Stuffing her hat on her head, Isobel stalked from the house, through town, and onto the plain boiling with rage. She said to herself, “I am not going to live with a man who gives a lazy servant preference over his wife.” She walked for hours, enraged, not caring where she went. She finally returned home, but the situation remained tense although John told Isobel she could dismiss the servant. When the local church leaders visiting wanting to know why the cook had been fired, John wouldn’t back Isobel. And he didn’t hire anyone else, sending all the domestic duties on her.
Other issues soon arose. For a long time the marriage was painful and stressed. But John and Isobel were committed to the Master. They were committed to personal spiritual maturity and to working and maintaining the relationship, however difficult it seemed. Furthermore, Isobel admitted that she had nowhere to go. She often walked out on John, but in that remote region on the Chinese-Thai border, there was nowhere for her to go. The two finally built a satisfying, fulfilling marriage.

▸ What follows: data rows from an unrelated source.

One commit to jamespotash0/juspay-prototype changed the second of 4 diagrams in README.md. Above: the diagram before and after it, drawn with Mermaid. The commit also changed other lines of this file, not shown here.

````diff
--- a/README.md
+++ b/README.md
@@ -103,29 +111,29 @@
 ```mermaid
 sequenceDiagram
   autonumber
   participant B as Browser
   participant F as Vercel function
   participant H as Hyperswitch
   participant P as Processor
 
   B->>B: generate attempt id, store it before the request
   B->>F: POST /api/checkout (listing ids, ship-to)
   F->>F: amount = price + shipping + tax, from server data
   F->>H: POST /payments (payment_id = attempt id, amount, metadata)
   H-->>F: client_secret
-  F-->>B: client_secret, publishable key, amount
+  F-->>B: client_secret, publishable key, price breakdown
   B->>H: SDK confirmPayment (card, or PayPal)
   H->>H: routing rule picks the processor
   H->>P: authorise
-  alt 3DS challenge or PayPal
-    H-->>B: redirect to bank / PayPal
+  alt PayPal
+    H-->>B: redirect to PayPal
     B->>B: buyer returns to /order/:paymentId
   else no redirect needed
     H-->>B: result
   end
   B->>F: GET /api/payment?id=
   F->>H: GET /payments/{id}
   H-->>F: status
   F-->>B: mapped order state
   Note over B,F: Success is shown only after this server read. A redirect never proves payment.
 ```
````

Near the end of her life, Isobel wrote these words: I feel many modern marriages are wrecked on just sharp shoals as this. A human weakness is pointed out. The correction is resented. Argument grows bitter. Young people are not ready to forgive, not willing to endure. Divorce is too quickly seized upon as the way out. [But] to pray God to awaken the other person, to be patient until he does so—this is God’s way out. And it molds the two opposite natures into one invincible whole.